A barber who spent his entire hairdressing career working for a Watford business has retired after more than 42 years.
Mario Petagine has worked for Headhunters in Lower High Street since he was 22-years-old, having moved to the town from Italy.
Now aged 65-years-old, he looks back on a career shaping the town’s hairstyles, from long locks of the 1970s to today’s shorter fashions.
He said: "I chose to be a barber after I finished school because I decided it would be a good job.
"I moved from southern Italy to Rome first, and then to Watford. Some of my brothers and sisters lived here and told me it was a better life.
"When I first came here I didn’t speak any English and I had to communicate with a lot of sign language.
"I wanted to go back because of the language problem but after two or three weeks I started to go out and meet people."
He made friends with Tony Alexandrou, owner of Headhunters, and has worked for him ever since.
Tony’s wife Christine, who has also known Mario since the 1970s, said: "He’s an experienced hairdresser, he’s done every style since the 1970s and has passed on his expertise to our younger members of staff.
"He’s a superb, naturally gifted hairdresser, he could dress my hair in finger-waves all the way down. It was just naturally in his hands.
"Staff that are steady and reliable, who will be there if there is a problem, and will always give their best, are just gold."
Although Mr Petagine has retired he will still work on Fridays and Saturdays in order to look after his long-standing clients.
Ian Winning of St Albans has been one of Mr Petagine’s regular customers for more than 30 years and said: "I wish him a happy retirement - he really deserves it.
"I shall really miss having him cut my hair. He takes a lot of time and trouble to make sure it’s done just right and doesn’t just use clippers like many barbers seem to these days."
Mr Petagine retired on his 65th birthday, on Monday, and will be presented with a pair of gold hairdressing scissors at a celebratory dinner in March.
He added: "In the 70s there were not as many barber shops and it was much easier to make a living.
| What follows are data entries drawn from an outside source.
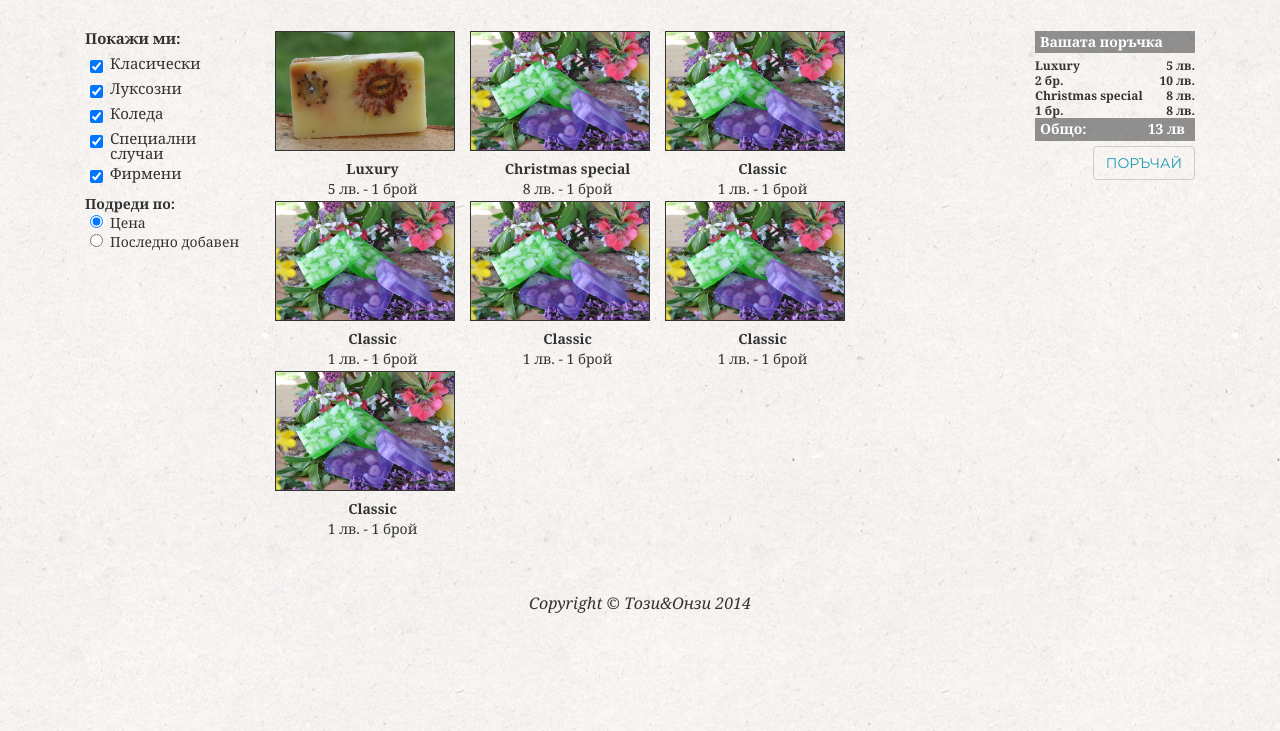
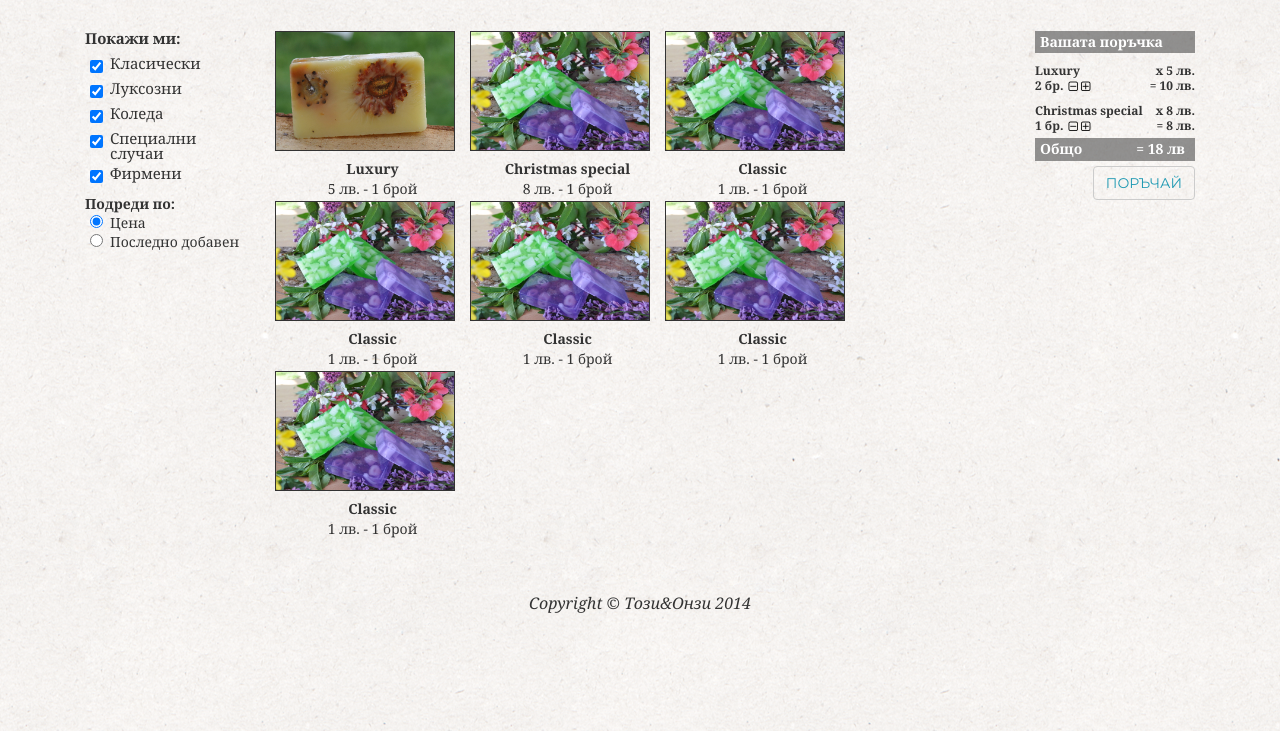
Before and after one commit to kotse/hopesoap, a website: page catalog.html in a window 1280 px wide. Shown: the part 69-800 px from the top of the page. Drawn offline with Linux system fonts and the light colour scheme.

Commit message:
order box with quantity management

```diff
--- a/catalog.html
+++ b/catalog.html
@@ -98,21 +98,25 @@
                         <span class="left">Вашата поръчка</span>
                     </p>
 
-                    <div ng-repeat="order in orders">
+                    <div class="order-box-items" ng-repeat="order in orders">
                         <!-- <ul>
                             <li>{{order.name}}</li>
                             <li>{{order.count}} бр.</li>
                             <li>{{order.total}} лв.</li>
                         </ul> -->
                             <span class="left">{{order.name}}</span>
-                            <span class="right">{{order.price}} лв.</span><br/>
+                            <span class="right">x {{order.price}} лв.</span><br/>
                             <span class="left">{{order.count}} бр.</span>
-                            <span class="right">{{order.total}} лв.</span>
+                            <span class="order-box-quantity left">
+                                <a href='#'><i class='fa fa-minus-square-o'></i></a>
+                                <a href='#'><i class='fa fa-plus-square-o'></i></a>
+                            </span>
+                            <span class="right">= {{order.total}} лв.</span>
                     </div>
 
                     <p class='order-box-total'>
-                        <span class="left">Общо:</span>
-                        <span class="right">13 лв</span>
+                        <span class="left">Общо</span>
+                        <span class="right">= 18 лв</span>
                     </p>
                 </div>
                 <button type="button" class="btn btn-default right">Поръчай</button>
--- a/less/hopesoap.less
+++ b/less/hopesoap.less
@@ -181,6 +181,20 @@ a {
             font-size: 14px;
             color: #fff;
             min-width: 150px;
+        }
+
+        .order-box-items {
+            padding-top: 5px;
+            padding-bottom: 20px;
+        }
+
+        .order-box-quantity {
+            padding-left: 5px;
+            padding-top: 1px;
+        }
+
+        i {
+            color: black;
         }
 
         .order-box-total {
```
Also changed, not shown: css/hopesoap.css.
I used to do a lot of quiffs in the Elvis style or longer hairstyles like The Beatles.
"Nowadays most people now want a very short haircut on the sides and back, and very spiky and messy on the top.
"I’ve got a lot of customers who come regularly so I’m hoping they’ll still come in."